Ras-el-Hanout

Appears in

Oxford Companion to Food

Oxford Companion to Food

By Alan Davidson

Published 2014

  • About

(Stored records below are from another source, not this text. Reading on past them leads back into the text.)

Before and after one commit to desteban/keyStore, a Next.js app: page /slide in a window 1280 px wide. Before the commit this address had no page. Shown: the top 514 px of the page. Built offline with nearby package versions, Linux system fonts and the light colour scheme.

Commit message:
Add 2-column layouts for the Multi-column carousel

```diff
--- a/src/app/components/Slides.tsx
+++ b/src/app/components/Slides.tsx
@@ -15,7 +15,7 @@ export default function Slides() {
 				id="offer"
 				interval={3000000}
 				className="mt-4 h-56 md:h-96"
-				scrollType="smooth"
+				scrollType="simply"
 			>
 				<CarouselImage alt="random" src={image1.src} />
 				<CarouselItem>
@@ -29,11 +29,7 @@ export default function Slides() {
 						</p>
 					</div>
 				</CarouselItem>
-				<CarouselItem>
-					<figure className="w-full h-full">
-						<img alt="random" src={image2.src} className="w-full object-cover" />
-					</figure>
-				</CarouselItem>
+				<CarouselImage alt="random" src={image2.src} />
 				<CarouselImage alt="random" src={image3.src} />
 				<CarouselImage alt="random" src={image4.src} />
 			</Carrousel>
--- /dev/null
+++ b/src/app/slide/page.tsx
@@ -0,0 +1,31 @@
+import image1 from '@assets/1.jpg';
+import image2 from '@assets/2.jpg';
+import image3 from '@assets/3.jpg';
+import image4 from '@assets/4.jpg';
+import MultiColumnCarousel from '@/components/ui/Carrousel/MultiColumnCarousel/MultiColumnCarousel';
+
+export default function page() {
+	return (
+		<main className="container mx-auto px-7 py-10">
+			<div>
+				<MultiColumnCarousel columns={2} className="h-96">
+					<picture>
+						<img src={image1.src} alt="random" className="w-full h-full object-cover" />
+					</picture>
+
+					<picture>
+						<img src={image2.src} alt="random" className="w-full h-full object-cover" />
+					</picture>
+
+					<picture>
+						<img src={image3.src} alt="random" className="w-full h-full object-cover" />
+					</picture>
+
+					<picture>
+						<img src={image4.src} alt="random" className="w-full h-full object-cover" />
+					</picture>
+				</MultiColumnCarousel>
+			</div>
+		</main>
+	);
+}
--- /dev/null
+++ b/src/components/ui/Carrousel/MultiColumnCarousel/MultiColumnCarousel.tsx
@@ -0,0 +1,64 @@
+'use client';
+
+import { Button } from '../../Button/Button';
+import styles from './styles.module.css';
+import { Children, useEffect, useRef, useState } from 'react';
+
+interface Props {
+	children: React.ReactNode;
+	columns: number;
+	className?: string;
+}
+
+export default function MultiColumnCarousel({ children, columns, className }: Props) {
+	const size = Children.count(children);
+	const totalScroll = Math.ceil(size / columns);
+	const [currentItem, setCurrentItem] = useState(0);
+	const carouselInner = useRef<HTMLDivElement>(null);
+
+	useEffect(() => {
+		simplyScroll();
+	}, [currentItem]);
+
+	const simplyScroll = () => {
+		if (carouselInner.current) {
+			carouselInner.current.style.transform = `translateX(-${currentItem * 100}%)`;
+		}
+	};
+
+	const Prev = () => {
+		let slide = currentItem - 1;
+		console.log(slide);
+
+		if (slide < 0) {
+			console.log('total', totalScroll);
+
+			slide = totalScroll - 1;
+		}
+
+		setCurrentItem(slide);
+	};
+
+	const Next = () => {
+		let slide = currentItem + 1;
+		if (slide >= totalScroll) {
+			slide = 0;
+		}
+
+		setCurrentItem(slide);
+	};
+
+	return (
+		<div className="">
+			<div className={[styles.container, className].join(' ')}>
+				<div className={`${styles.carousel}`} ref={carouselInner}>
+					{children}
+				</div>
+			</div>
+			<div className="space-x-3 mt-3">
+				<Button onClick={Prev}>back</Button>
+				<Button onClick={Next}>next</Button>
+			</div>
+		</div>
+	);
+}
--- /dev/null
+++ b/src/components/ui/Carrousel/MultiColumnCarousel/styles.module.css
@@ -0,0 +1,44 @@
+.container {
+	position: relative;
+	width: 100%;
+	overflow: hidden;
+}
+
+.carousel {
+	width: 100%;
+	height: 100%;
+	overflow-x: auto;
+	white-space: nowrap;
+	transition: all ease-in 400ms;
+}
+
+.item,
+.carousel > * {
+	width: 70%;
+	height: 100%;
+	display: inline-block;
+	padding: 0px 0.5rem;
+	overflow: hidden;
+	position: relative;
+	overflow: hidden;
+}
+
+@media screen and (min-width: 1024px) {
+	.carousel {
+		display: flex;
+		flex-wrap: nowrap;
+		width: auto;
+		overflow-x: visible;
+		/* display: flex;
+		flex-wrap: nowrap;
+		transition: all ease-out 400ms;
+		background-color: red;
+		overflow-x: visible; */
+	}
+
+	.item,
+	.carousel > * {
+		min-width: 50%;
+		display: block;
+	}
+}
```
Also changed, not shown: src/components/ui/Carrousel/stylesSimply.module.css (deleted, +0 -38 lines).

ras-el-hanout an important spice mixture (the name means, literally, something like ‘top of the shop’) found in varying forms in Tunisia, Algeria, and Morocco. It is one of the most complex such mixtures. Mme Guinaudeau (1958 and later editions) gave a list of 27 ingredients which has conveniently been echoed in an annotated English version by Paula Wolfert (1973, also with later editions). What seems clear is that standard ingredients are cumin seed, coriander seeds, turmeric, ginger, cardamom, and nutmeg, but that many others, such as cinnamon, cayenne pepper, rosebud (of the damask rose), oregano, are usually included, all in powdered form. Wolfert (1973) points out that certain supposed aphrodisiacs, including the ‘green metallic beetles’, cantharides, which are called ‘Spanish fly’ (Lytta vesicatoria) and are notoriously dangerous, have appeared in many Moroccan prescriptions; but these seem to be irrelevant for flavouring purposes. This last point is among those wittily brought out by Levy (1986) in a major essay on ‘Spanish fly’, based on research at Taroudan and Marrakesh in Morocco.